That was some speech. Kudos! To venture a guess, all the books about the best speeches in history, well if not the best, the most impactful, will need to be revised. The speech was impactful enough to be discussed in a column which at its core is absolutely apolitical!
And it would not have been easy.
On the other hand, finding faults, even with a speech which must have taken a lot of guts to deliver, is easy; the speech was too long, Kashmir was only mentioned at the end, why were overseas accounts mentioned, should have been in Urdu, should have worn Pakistani green-better yet a green three piece suit, should have oiled and brushed the hair, did he clip his nails, and so on so forth.
It is very easy to say that the speech and all the related efforts, and the hype created there around, is an effort to distract attention from the economic crisis.
BUT seriously?! Are they proposing that as an alternative, the speech should have been about how we are in an economic mess and beg everyone in the UN for more money, rather than raising the Kashmir issue!?
As we say in our profession, it is easy to find faults with the best control system in the world and compliance thereto; and easier even to find faults with any stream of transactions; somewhere in all the details, it is only human, to err.

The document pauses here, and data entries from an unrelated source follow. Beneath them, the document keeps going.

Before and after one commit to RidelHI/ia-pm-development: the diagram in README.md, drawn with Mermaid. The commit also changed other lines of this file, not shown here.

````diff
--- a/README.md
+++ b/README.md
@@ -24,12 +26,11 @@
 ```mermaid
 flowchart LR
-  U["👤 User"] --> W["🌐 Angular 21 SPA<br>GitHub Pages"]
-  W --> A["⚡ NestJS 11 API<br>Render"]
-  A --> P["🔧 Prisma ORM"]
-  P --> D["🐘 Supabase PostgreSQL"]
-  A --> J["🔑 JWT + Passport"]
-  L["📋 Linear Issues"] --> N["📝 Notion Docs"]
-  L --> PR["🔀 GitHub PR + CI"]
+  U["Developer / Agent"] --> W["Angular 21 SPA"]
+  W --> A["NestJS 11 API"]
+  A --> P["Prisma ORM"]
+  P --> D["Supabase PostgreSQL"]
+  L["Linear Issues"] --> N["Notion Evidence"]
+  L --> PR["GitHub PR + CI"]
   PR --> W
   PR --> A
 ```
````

But while finding faults is easy, to eternally focus on form rather than substance, is insane.
My latest epiphany might potentially change medical science; insanity is contagious!
Beyond the speech, the economy is an even easier target to find faults with. Primarily because this is a science where theories are proven via models that are based on assumptions which have no relevance whatsoever with the real world; and since 99.99% are clueless about how an economy actually works, but for some inexplicable reason believe that they are economic wizards, anything goes.
It is easy!
It is very easy to say that the government has done a miserable job of managing the economy till now- twelve months are more than sufficient to steer the economy, the previous government cannot be blamed for all that is going wrong; economic policy has no direction; the IMF program has never worked; and we wasted precious time going to the IMF. Remarkable is it not? And whatever happened to the millions of jobs that were to be created and houses that were to be constructed. And where is the US $ 200 billion that was to be brought back to Pakistan?
It is very easy to argue that the Federal Board of Revenue will not meet its revenue target-historically it does not have an encouraging track record; the economy is in a recession; and targeting the informal sector will further aggravate the recession. What were they thinking, taxing the real estate sector has essentially destroyed further land development and has adversely impacted growth.
It is very easy to assert that finance ministry will not meet its budgetary targets-we have never ever managed to say within a budget; with the rupee continuously depreciating and with interest rates going up debt servicing will be significantly more than budgeted; and how will there be growth without a development budget?
It is very easy to start a rumor that the Central Bank is towing the IMF line- after all the top man did work for them; rupee should not have been depreciated since it has no impact on exports; higher interest rates can never control inflation; higher interest rates will drive away capital investment; foreign controlled banks will make more profits since now the government will be forced to borrow from them.
It is very easy, in fact even easier, to suggest solutions without getting into the how- exports need to be doubled; we need to attract foreign direct investment; we need to create employment; we need to build a rocket for moon landing.
And with all kinds of statistics and economic indicators, including the impostor GDP, floating around, it gets even easier to pick and choose a ratio or statistic to argue anything under the sun.
What is not easy are the solutions, since economic decisions can, and generally do, have multiple and conflicting consequences. As an example, increasing taxes on imports will bring them down, but may well simultaneously bring down custom duty collection; so what is better? What do you do, reduce the current account deficit or collect more taxes and reduce the fiscal deficit? And these are only the known consequences; the unseen consequences can be far more consequential.
To my mind, none have managed to perfectly fine tune an economy in the modern history of mankind.
Which is why, arguably, I would rather prefer to write a column, or host a talk show on television, rather than being in the shoes of those who are actually running the economy- albeit the challenge! The real gladiators are those who fight in the coliseum; hats off to them and best of luck to them in their efforts for finding the solutions.
For the time being, let's stick to being a coffee table Einstein, simply, because it is easy.
(The writer is a chartered accountant based in Islamabad. Email: firstname.lastname@example.org)